REQUIREMENT — Each entry should be repeated exactly. Its pictures should not be.

[DATASET CONTENT Boundary: Start]

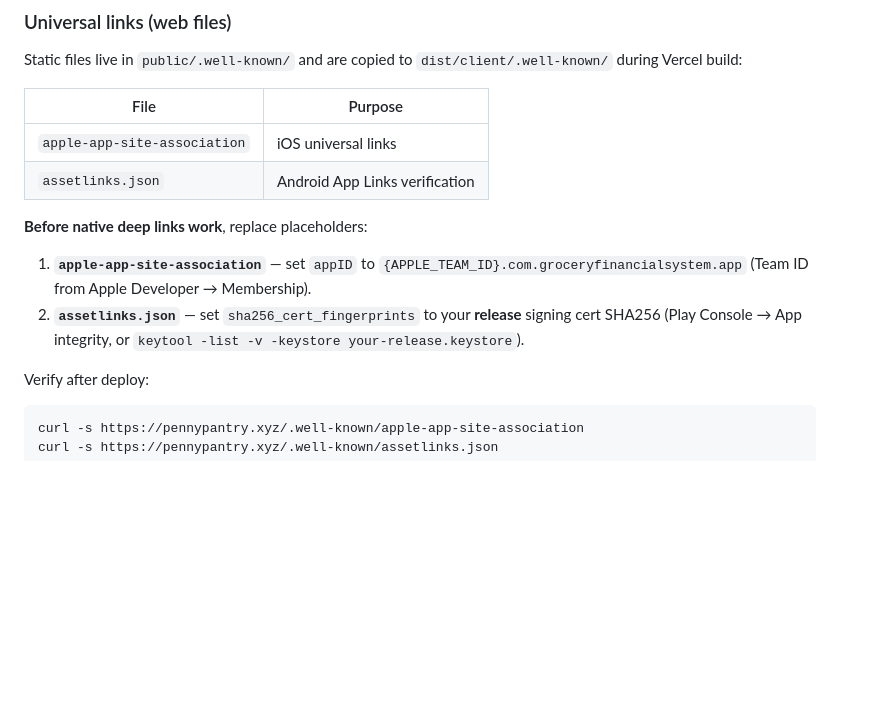
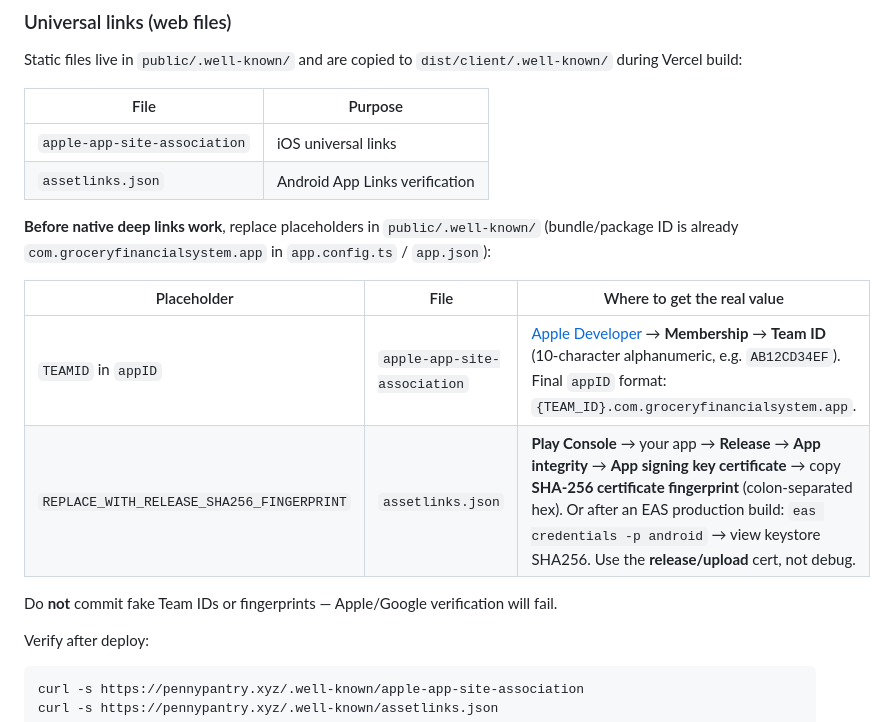
Before and after one commit to paraflix246-pixel/grocery-financial-system, a Markdown page: DOMAIN_SETUP.md, the part around one of its changes. Drawn GitHub-style; blank space fills up the shorter version.

```diff
--- a/DOMAIN_SETUP.md
+++ b/DOMAIN_SETUP.md
@@ -86,10 +118,14 @@ Static files live in `public/.well-known/` and are copied to `dist/client/.well-
 | `apple-app-site-association` | iOS universal links |
 | `assetlinks.json` | Android App Links verification |
 
-**Before native deep links work**, replace placeholders:
+**Before native deep links work**, replace placeholders in `public/.well-known/` (bundle/package ID is already `com.groceryfinancialsystem.app` in `app.config.ts` / `app.json`):
 
-1. **`apple-app-site-association`** — set `appID` to `{APPLE_TEAM_ID}.com.groceryfinancialsystem.app` (Team ID from Apple Developer → Membership).
-2. **`assetlinks.json`** — set `sha256_cert_fingerprints` to your **release** signing cert SHA256 (Play Console → App integrity, or `keytool -list -v -keystore your-release.keystore`).
+| Placeholder | File | Where to get the real value |
+|-------------|------|-----------------------------|
+| `TEAMID` in `appID` | `apple-app-site-association` | [Apple Developer](https://developer.apple.com/account) → **Membership** → **Team ID** (10-character alphanumeric, e.g. `AB12CD34EF`). Final `appID` format: `{TEAM_ID}.com.groceryfinancialsystem.app`. |
+| `REPLACE_WITH_RELEASE_SHA256_FINGERPRINT` | `assetlinks.json` | **Play Console** → your app → **Release** → **App integrity** → **App signing key certificate** → copy **SHA-256 certificate fingerprint** (colon-separated hex). Or after an EAS production build: `eas credentials -p android` → view keystore SHA256. Use the **release/upload** cert, not debug. |
+
+Do **not** commit fake Team IDs or fingerprints — Apple/Google verification will fail.
 
 Verify after deploy:
 
```
Also changed, not shown: other parts of DOMAIN_SETUP.md (+75 -0 lines).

[DATASET CONTENT Boundary: End]

EXERCISE SOLUTION —
Before and after one commit to paraflix246-pixel/grocery-financial-system, a Markdown page: DOMAIN_SETUP.md, the part around one of its changes. Drawn GitHub-style; blank space fills up the shorter version.

```diff
--- a/DOMAIN_SETUP.md
+++ b/DOMAIN_SETUP.md
@@ -86,10 +118,14 @@ Static files live in `public/.well-known/` and are copied to `dist/client/.well-
 | `apple-app-site-association` | iOS universal links |
 | `assetlinks.json` | Android App Links verification |
 
-**Before native deep links work**, replace placeholders:
+**Before native deep links work**, replace placeholders in `public/.well-known/` (bundle/package ID is already `com.groceryfinancialsystem.app` in `app.config.ts` / `app.json`):
 
-1. **`apple-app-site-association`** — set `appID` to `{APPLE_TEAM_ID}.com.groceryfinancialsystem.app` (Team ID from Apple Developer → Membership).
-2. **`assetlinks.json`** — set `sha256_cert_fingerprints` to your **release** signing cert SHA256 (Play Console → App integrity, or `keytool -list -v -keystore your-release.keystore`).
+| Placeholder | File | Where to get the real value |
+|-------------|------|-----------------------------|
+| `TEAMID` in `appID` | `apple-app-site-association` | [Apple Developer](https://developer.apple.com/account) → **Membership** → **Team ID** (10-character alphanumeric, e.g. `AB12CD34EF`). Final `appID` format: `{TEAM_ID}.com.groceryfinancialsystem.app`. |
+| `REPLACE_WITH_RELEASE_SHA256_FINGERPRINT` | `assetlinks.json` | **Play Console** → your app → **Release** → **App integrity** → **App signing key certificate** → copy **SHA-256 certificate fingerprint** (colon-separated hex). Or after an EAS production build: `eas credentials -p android` → view keystore SHA256. Use the **release/upload** cert, not debug. |
+
+Do **not** commit fake Team IDs or fingerprints — Apple/Google verification will fail.
 
 Verify after deploy:
 
```
Also changed, not shown: other parts of DOMAIN_SETUP.md (+75 -0 lines).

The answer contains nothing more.